═══ Information supplied ═══

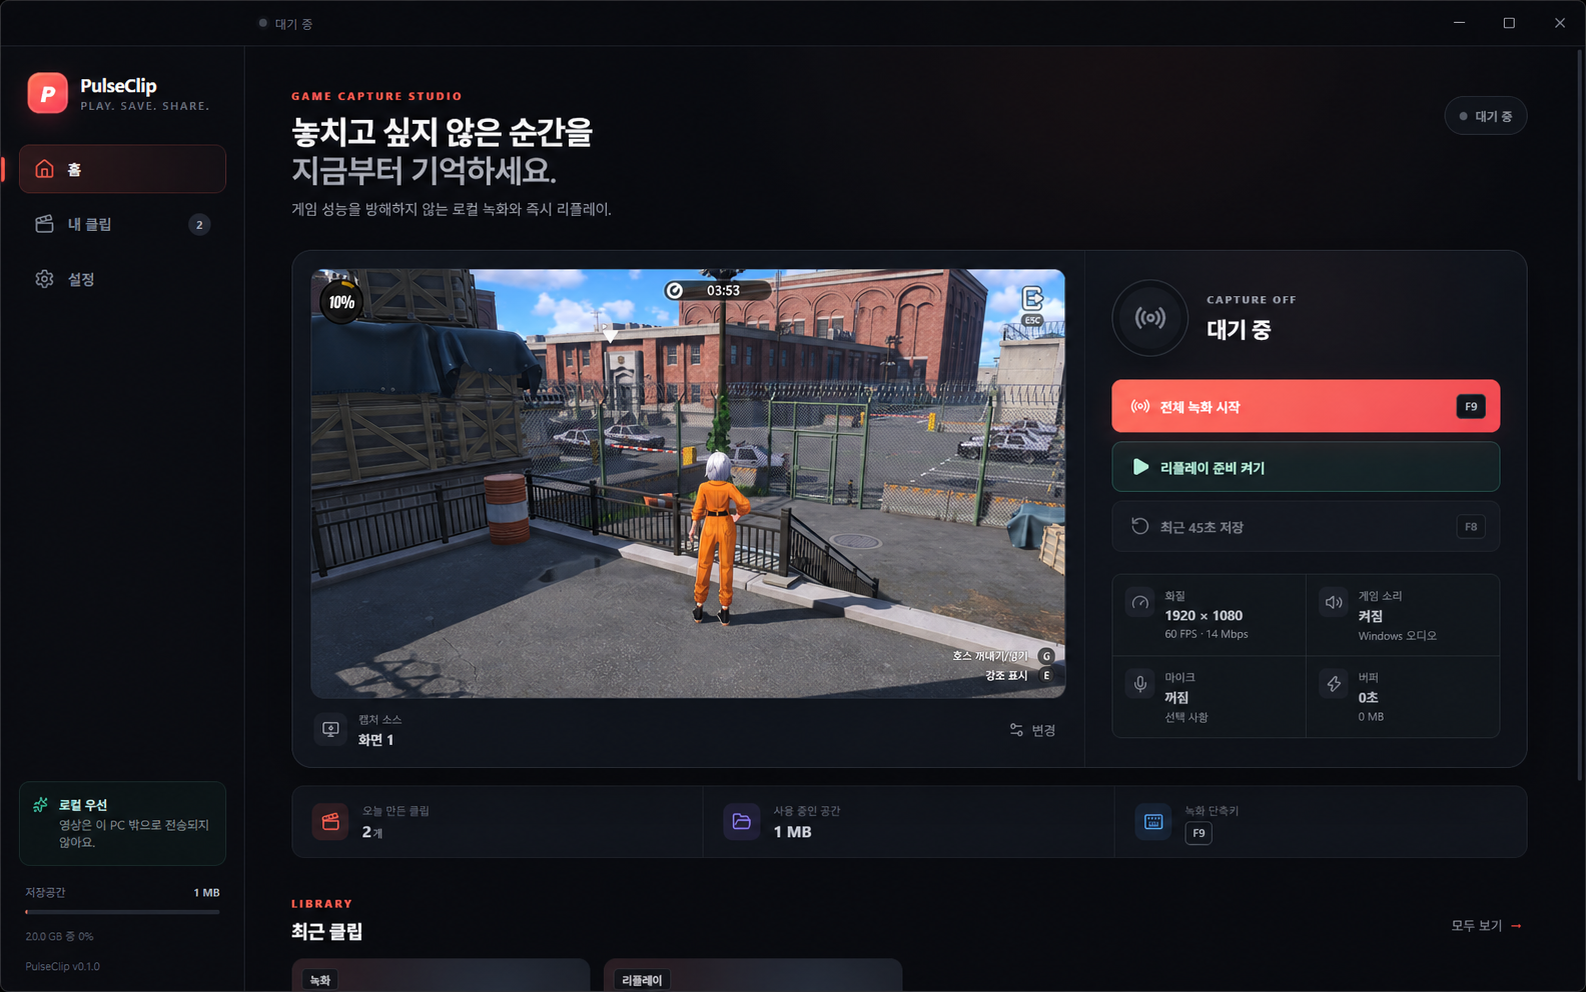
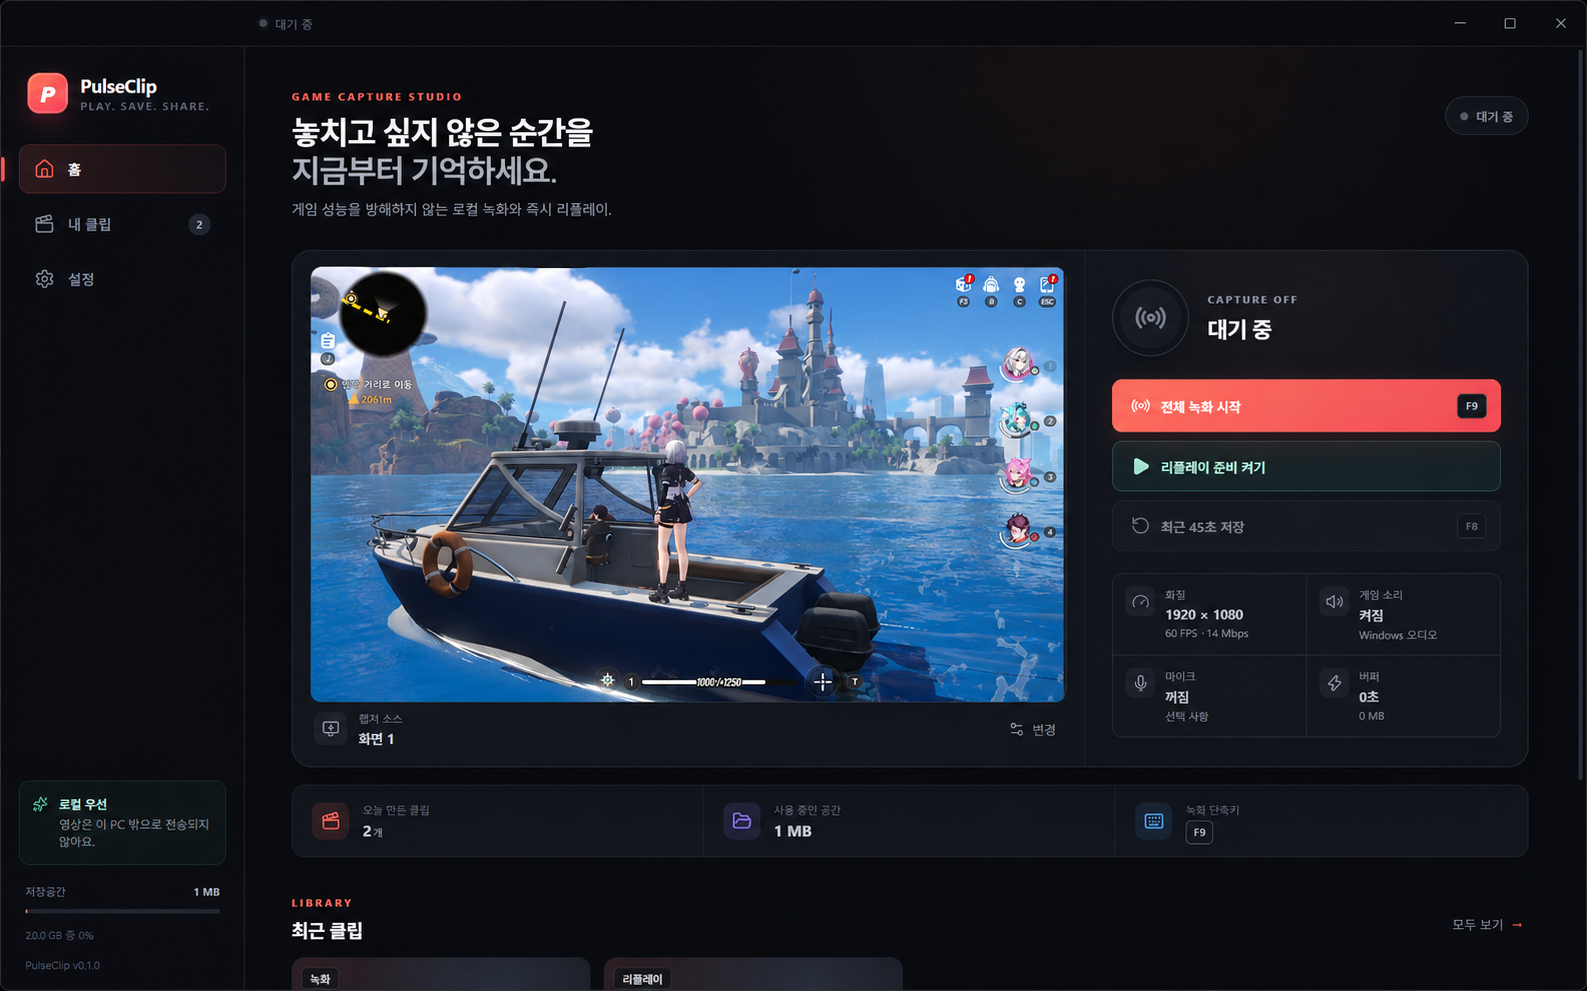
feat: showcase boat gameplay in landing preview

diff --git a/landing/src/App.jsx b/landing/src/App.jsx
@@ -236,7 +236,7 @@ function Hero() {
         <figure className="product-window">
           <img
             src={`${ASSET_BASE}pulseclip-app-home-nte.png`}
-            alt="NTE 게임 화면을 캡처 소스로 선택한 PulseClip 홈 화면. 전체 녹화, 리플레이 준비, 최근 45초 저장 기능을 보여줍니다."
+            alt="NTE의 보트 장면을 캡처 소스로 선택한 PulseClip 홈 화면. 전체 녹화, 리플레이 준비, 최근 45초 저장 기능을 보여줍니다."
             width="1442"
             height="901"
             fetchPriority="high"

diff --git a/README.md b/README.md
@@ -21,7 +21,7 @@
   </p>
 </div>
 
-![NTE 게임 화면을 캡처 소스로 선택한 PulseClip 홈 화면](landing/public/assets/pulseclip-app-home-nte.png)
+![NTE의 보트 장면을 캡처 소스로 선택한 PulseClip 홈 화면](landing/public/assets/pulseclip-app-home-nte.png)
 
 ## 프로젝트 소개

═══

How to complete this task: Where a line of the data holds "home", show that line.

Answer box:
             src={`${ASSET_BASE}pulseclip-app-home-nte.png`}
-![NTE 게임 화면을 캡처 소스로 선택한 PulseClip 홈 화면](landing/public/assets/pulseclip-app-home-nte.png)
+![NTE의 보트 장면을 캡처 소스로 선택한 PulseClip 홈 화면](landing/public/assets/pulseclip-app-home-nte.png)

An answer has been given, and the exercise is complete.